Dealing with Death & Dying in Medical Education and Practice
© 2001 Kirsti A. Dyer, MD, MS
AMSA Convention March 30, 2001
Cross-cultural Awareness of Death Issues

Eight questions designed to elicit a patient’s "Explanatory Model" developed by Arthur Kleinman, psychiatrist and medical anthropologist from the department of social medicine at Harvard Medical School.

1. What do you call the problem?

2. What do you think has caused the problem?

3. Why do you think it started when it did?

4. What do you think the sickness does? How does it work?

5. How severe is the sickness? Will it have a short or long course?

6. What kind of treatment do you think the patient should receive? What are the most important results you hope she receives from this treatment?

7. What are the chief problems the sickness has caused?

8. What do you fear most about the sickness?

Answers to Kleinman’s questions, as determined by the author of The spirit Catches You and You Fall Down:
1.  Qaug dab peg. That means the spirit catches you and you fall down.
2.  Soul Loss.
3.  Lia’s sister Yer slammed the door and Lia’s soul was frightened out of her body.
4.  It makes Lia shake and fall down. It works because a spirit called a dab is catching her.
5.  Why are you asking us those questions? If you are a good doctor, you should know the answers yourself.
6.  You should give Lia medicine to take for a week but no longer. After she is well, she should stop taking the medicine. You should not treat her by taking her blood or the fluid from her backbone. Lia should also be treated at home with our Hmong medicines and by sacrificing pigs and chickens. We hope Lia will be healthy, but we are not sure we want her to stop shaking forever because it makes her noble in our culture, and when she grows up she might be a shaman.
7.  It has made us sad to see Lia hurt, and it has made us angry at Yer.
8.  That Lia’s soul will never return. 

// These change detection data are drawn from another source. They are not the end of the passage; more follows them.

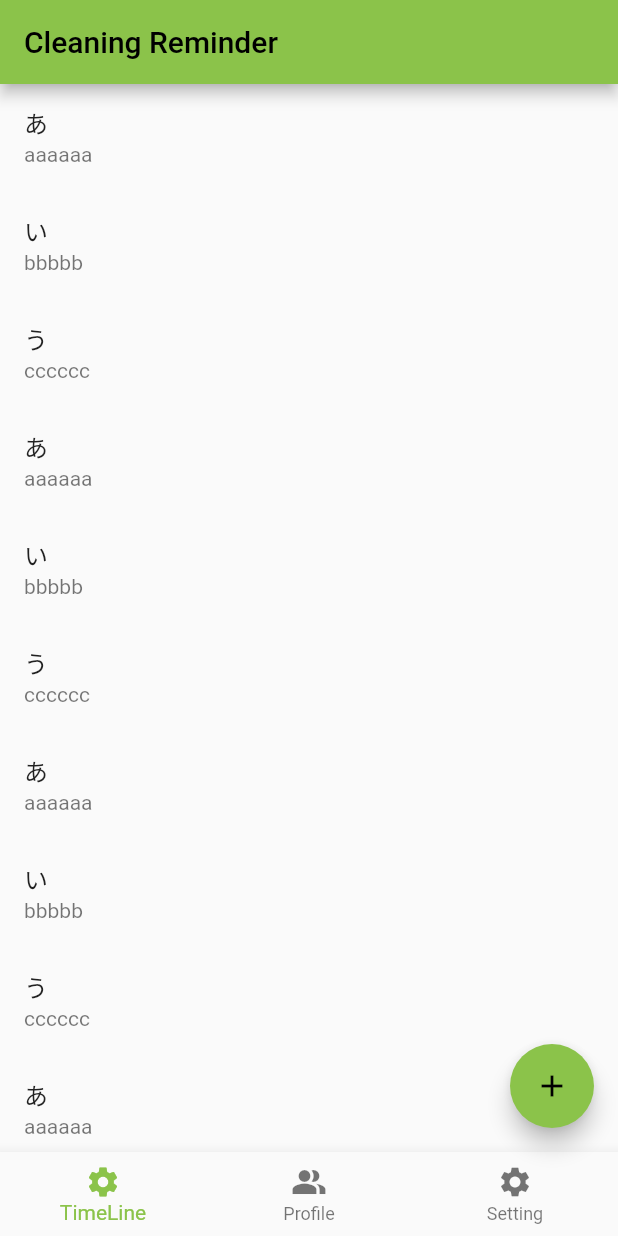
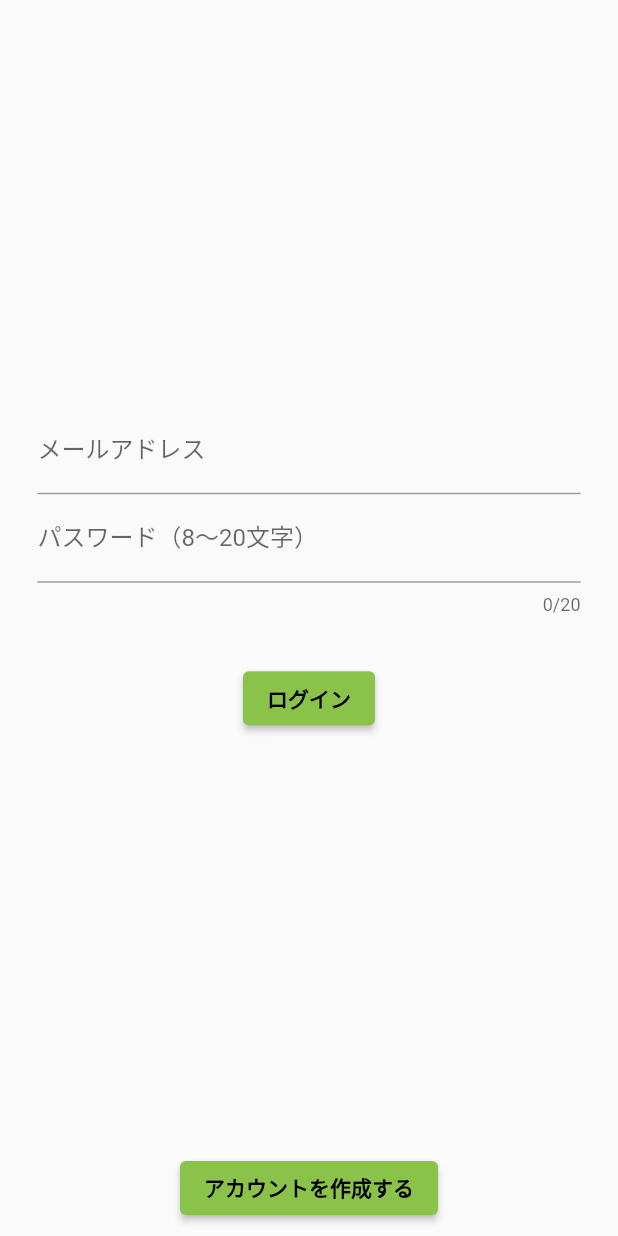
Before and after one commit to seipan1213/cleanApp, a Flutter app: the screen it shows after launch, on a phone screen of 412 x 824 dp. Run offline on Flutter 3.47's test engine with Material 2 defaults, Android fonts, the phone set to English and light mode, and no system bars; our stand-ins replace firebase_auth, firebase_core; accounts and stored records are empty.

Commit message:
ログイン、サインアップ ページ実装

```diff
--- /dev/null
+++ b/lib/pages/loginPage.dart
@@ -0,0 +1,130 @@
+import 'package:firebase_core/firebase_core.dart';
+import 'package:flutter/material.dart';
+import 'package:firebase_auth/firebase_auth.dart';
+import 'package:rakuten_demo/main.dart';
+import 'package:rakuten_demo/services/authentication_error.dart';
+import 'package:rakuten_demo/pages/registrationPage.dart';
+
+class LoginPage extends StatefulWidget {
+  @override
+  _LoginPageState createState() => _LoginPageState();
+}
+
+class _LoginPageState extends State<LoginPage> {
+  String login_Email = ""; // 入力されたメールアドレス
+  String login_Password = ""; // 入力されたパスワード
+  String infoText = ""; // ログインに関する情報を表示
+
+  // Firebase Authenticationを利用するためのインスタンス
+  final FirebaseAuth auth = FirebaseAuth.instance;
+  UserCredential? result;
+  User? user;
+
+  // エラーメッセージを日本語化するためのクラス
+  final auth_error = Authentication_error();
+
+  @override
+  Widget build(BuildContext context) {
+    return Scaffold(
+      body: Center(
+        child: Column(
+          mainAxisSize: MainAxisSize.min,
+          children: <Widget>[
+            // メールアドレスの入力フォーム
+            Padding(
+                padding: EdgeInsets.fromLTRB(25.0, 0, 25.0, 0),
+                child: TextFormField(
+                  decoration: InputDecoration(labelText: "メールアドレス"),
+                  onChanged: (String value) {
+                    login_Email = value;
+                  },
+                )),
+
+            // パスワードの入力フォーム
+            Padding(
+              padding: EdgeInsets.fromLTRB(25.0, 0, 25.0, 10.0),
+              child: TextFormField(
+                decoration: InputDecoration(labelText: "パスワード（8～20文字）"),
+                obscureText: true, // パスワードが見えないようRにする
+                maxLength: 20, // 入力可能な文字数
+                onChanged: (String value) {
+                  login_Password = value;
+                },
+              ),
+            ),
+
+            // ログイン失敗時のエラーメッセージ
+            Padding(
+              padding: EdgeInsets.fromLTRB(20.0, 0, 20.0, 5.0),
+              child: Text(
+                infoText,
+                style: TextStyle(color: Colors.red),
+              ),
+            ),
+
+            ButtonTheme(
+              minWidth: 350.0,
+              // height: 100.0,
+              child: ElevatedButton(
+                  child: Text(
+                    'ログイン',
+                    style: TextStyle(fontWeight: FontWeight.bold),
+                  ),
+                  onPressed: () async {
+                    try {
+                      // メール/パスワードでユーザー登録
+                      result = await auth.signInWithEmailAndPassword(
+                        email: login_Email,
+                        password: login_Password,
+                      );
+
+                      // ログイン成功
+                      // ログインユーザーのIDを取得
+                      user = result?.user;
+                      Navigator.push(
+                          context,
+                          MaterialPageRoute(
+                            builder: (context) =>
+                                MyHomePage(title: 'Cleaning Reminder'),
+                          ));
+                    } catch (e) {
+                      // ログインに失敗した場合
+                      setState(() {
+                        infoText = auth_error.login_error_msg(e.toString());
+                      });
+                    }
+                  }),
+            ),
+          ],
+        ),
+      ),
+
+      // 画面下にボタンの配置
+      bottomNavigationBar:
+          Column(mainAxisSize: MainAxisSize.min, children: <Widget>[
+        Padding(
+          padding: const EdgeInsets.all(8.0),
+          child: ButtonTheme(
+            minWidth: 350.0,
+            // height: 100.0,
+            child: ElevatedButton(
+                child: Text(
+                  'アカウントを作成する',
+                  style: TextStyle(fontWeight: FontWeight.bold),
+                ),
+
+                // ボタンクリック後にアカウント作成用の画面の遷移する。
+                onPressed: () {
+                  Navigator.of(context).push(
+                    MaterialPageRoute(
+                      fullscreenDialog: true,
+                      builder: (BuildContext context) => RegistrationPage(),
+                    ),
+                  );
+                }),
+          ),
+        ),
+      ]),
+    );
+  }
+}
--- /dev/null
+++ b/lib/services/authentication_error.dart
@@ -0,0 +1,40 @@
+// Firebase Authentication利用時の日本語エラーメッセージ
+class Authentication_error {
+  // ログイン時の日本語エラーメッセージ
+  String login_error_msg(String error_code) {
+    String error_msg;
+
+    if (error_code == 'ERROR_INVALID_EMAIL') {
+      error_msg = '有効なメールアドレスを入力してください。';
+    } else if (error_code == 'ERROR_USER_NOT_FOUND') {
+      // 入力されたメールアドレスが登録されていない場合
+      error_msg = 'メールアドレスかパスワードが間違っています。';
+    } else if (error_code == 'ERROR_WRONG_PASSWORD') {
+      // 入力されたパスワードが間違っている場合
+      error_msg = 'メールアドレスかパスワードが間違っています。';
+    } else if (error_code == 'error') {
+      // メールアドレスかパスワードがEmpty or Nullの場合
+      error_msg = 'メールアドレスとパスワードを入力してください。';
+    } else {
+      error_msg = error_code;
+    }
+
+    return error_msg;
+  }
+
+  // アカウント登録時の日本語エラーメッセージ
+  String register_error_msg(String error_code) {
+    String error_msg;
+
+    if (error_code == 'ERROR_INVALID_EMAIL') {
+      error_msg = '有効なメールアドレスを入力してください。';
+    } else if (error_code == 'error') {
+      // メールアドレスかパスワードがEmpty or Nullの場合
+      error_msg = 'メールアドレスとパスワードを入力してください。';
+    } else {
+      error_msg = error_code;
+    }
+
+    return error_msg;
+  }
+}
```
Also changed, not shown: lib/main.dart (+16 -3 lines), lib/pages/registrationPage.dart (added, +140 -0 lines).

Fadiman A. The Spirit Catches You and You Fall Down: A Hmong Child Her American Doctors and the Collision of Two Cultures. New York: Farrar, Straus and Giroux, 1997.

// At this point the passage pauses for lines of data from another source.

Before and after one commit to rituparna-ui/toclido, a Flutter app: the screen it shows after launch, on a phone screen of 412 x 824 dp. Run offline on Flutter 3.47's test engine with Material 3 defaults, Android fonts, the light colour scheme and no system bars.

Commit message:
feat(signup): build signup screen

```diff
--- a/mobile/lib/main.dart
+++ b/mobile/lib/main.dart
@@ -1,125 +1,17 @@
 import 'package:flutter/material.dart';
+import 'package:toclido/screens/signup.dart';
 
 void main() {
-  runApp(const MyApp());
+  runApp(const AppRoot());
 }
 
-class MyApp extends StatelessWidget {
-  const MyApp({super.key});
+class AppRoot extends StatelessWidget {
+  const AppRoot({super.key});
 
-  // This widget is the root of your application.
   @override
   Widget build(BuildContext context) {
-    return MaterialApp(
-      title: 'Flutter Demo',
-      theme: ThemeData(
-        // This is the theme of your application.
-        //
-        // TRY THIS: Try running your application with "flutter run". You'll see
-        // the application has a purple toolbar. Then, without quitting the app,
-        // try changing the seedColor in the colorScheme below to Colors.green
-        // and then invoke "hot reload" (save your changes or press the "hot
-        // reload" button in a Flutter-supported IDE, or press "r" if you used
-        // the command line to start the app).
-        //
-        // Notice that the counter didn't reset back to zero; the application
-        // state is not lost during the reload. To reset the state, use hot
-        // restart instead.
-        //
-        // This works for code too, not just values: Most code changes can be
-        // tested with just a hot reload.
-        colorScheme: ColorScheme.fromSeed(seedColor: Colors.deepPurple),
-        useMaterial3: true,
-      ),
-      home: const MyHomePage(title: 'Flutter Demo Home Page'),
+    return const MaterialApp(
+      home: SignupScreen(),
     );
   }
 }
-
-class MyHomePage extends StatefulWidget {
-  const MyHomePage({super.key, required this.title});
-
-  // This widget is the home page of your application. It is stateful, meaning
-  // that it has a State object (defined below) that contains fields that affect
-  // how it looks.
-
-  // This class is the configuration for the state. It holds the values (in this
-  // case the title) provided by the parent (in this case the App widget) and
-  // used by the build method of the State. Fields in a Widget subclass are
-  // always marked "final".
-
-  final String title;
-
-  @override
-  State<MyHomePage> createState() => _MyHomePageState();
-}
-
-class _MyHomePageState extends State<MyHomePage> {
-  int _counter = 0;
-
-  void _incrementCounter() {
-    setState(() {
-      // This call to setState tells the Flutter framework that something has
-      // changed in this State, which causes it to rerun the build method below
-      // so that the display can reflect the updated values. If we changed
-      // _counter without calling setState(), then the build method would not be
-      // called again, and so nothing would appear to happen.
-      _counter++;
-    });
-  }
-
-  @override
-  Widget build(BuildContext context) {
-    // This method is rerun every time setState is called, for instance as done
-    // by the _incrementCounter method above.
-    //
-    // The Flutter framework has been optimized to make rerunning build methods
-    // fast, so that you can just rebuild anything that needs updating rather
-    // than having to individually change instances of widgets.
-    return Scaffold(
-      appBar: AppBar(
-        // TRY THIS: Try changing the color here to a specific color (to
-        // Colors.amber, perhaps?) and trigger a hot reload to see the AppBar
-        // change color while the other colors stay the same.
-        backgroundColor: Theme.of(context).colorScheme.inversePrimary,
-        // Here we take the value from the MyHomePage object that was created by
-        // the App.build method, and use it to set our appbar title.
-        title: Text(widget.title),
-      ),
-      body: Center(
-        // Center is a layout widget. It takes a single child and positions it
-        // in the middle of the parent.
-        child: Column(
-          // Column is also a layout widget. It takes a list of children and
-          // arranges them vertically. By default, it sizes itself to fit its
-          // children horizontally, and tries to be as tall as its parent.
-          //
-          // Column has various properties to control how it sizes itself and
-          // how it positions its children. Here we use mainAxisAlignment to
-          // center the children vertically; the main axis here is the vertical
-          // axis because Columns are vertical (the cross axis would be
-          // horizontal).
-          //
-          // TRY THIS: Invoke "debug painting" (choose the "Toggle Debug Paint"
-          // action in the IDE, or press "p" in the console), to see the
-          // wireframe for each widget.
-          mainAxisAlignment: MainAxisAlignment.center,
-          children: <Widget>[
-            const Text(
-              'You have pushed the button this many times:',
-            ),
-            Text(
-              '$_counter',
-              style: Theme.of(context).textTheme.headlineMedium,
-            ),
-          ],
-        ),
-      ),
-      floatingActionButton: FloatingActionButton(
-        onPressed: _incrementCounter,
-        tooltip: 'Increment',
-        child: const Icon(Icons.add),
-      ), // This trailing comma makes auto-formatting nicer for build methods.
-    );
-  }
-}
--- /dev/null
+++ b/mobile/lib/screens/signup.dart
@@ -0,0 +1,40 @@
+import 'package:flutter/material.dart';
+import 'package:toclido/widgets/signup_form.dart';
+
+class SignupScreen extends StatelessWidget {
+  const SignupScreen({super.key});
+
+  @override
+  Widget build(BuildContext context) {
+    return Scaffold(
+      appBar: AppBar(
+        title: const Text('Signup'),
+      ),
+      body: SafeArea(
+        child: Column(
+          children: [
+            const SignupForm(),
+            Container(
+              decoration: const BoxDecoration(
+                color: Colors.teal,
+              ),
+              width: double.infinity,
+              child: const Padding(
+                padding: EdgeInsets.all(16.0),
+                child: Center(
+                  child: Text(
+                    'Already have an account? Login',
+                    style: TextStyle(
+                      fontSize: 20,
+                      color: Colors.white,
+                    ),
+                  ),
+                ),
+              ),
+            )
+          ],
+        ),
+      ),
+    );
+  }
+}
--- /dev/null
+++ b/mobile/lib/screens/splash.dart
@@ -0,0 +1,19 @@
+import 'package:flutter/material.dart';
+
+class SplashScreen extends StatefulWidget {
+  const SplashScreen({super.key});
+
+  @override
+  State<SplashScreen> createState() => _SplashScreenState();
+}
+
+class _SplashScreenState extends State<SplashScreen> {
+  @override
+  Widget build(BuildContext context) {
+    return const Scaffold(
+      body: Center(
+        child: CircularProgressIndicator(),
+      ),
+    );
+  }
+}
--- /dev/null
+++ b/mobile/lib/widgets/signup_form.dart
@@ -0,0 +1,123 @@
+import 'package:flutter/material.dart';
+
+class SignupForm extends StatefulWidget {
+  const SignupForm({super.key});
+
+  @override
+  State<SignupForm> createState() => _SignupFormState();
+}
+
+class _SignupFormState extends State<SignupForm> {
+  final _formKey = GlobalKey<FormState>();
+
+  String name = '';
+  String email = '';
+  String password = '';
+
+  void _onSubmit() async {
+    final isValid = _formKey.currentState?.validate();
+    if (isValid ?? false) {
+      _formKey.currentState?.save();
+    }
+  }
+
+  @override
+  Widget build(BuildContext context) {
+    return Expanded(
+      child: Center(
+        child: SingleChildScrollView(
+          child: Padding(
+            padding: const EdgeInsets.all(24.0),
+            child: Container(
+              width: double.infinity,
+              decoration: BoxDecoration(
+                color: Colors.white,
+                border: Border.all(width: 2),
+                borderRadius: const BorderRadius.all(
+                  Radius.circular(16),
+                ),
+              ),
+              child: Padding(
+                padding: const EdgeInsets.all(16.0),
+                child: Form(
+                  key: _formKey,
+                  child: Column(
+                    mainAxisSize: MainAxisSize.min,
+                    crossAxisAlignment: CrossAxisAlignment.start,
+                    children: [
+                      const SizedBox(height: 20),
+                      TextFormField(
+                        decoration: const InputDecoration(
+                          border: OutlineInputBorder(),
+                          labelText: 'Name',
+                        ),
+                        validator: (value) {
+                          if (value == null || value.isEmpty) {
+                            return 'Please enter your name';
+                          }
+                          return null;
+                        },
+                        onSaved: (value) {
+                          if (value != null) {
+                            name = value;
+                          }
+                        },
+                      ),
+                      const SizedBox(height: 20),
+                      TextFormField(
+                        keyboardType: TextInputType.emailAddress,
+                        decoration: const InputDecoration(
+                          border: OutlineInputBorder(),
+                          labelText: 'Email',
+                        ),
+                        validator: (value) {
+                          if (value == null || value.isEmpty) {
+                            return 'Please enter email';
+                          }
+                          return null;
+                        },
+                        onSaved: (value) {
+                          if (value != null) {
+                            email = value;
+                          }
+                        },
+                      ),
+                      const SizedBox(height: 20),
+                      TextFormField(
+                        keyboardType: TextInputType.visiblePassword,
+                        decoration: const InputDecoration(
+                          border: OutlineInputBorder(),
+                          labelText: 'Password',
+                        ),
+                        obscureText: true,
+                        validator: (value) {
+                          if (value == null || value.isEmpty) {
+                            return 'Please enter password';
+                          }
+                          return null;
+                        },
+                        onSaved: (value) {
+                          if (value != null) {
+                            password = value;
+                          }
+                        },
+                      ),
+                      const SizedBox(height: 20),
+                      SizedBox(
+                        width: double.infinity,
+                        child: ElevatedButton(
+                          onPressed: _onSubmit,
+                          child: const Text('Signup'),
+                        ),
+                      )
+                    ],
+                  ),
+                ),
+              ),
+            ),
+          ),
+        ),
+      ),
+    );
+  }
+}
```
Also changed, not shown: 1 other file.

Compilation of resources for this presentation and Website © 2001 Kirsti A. Dyer, MD, MS.
Journey of Hearts,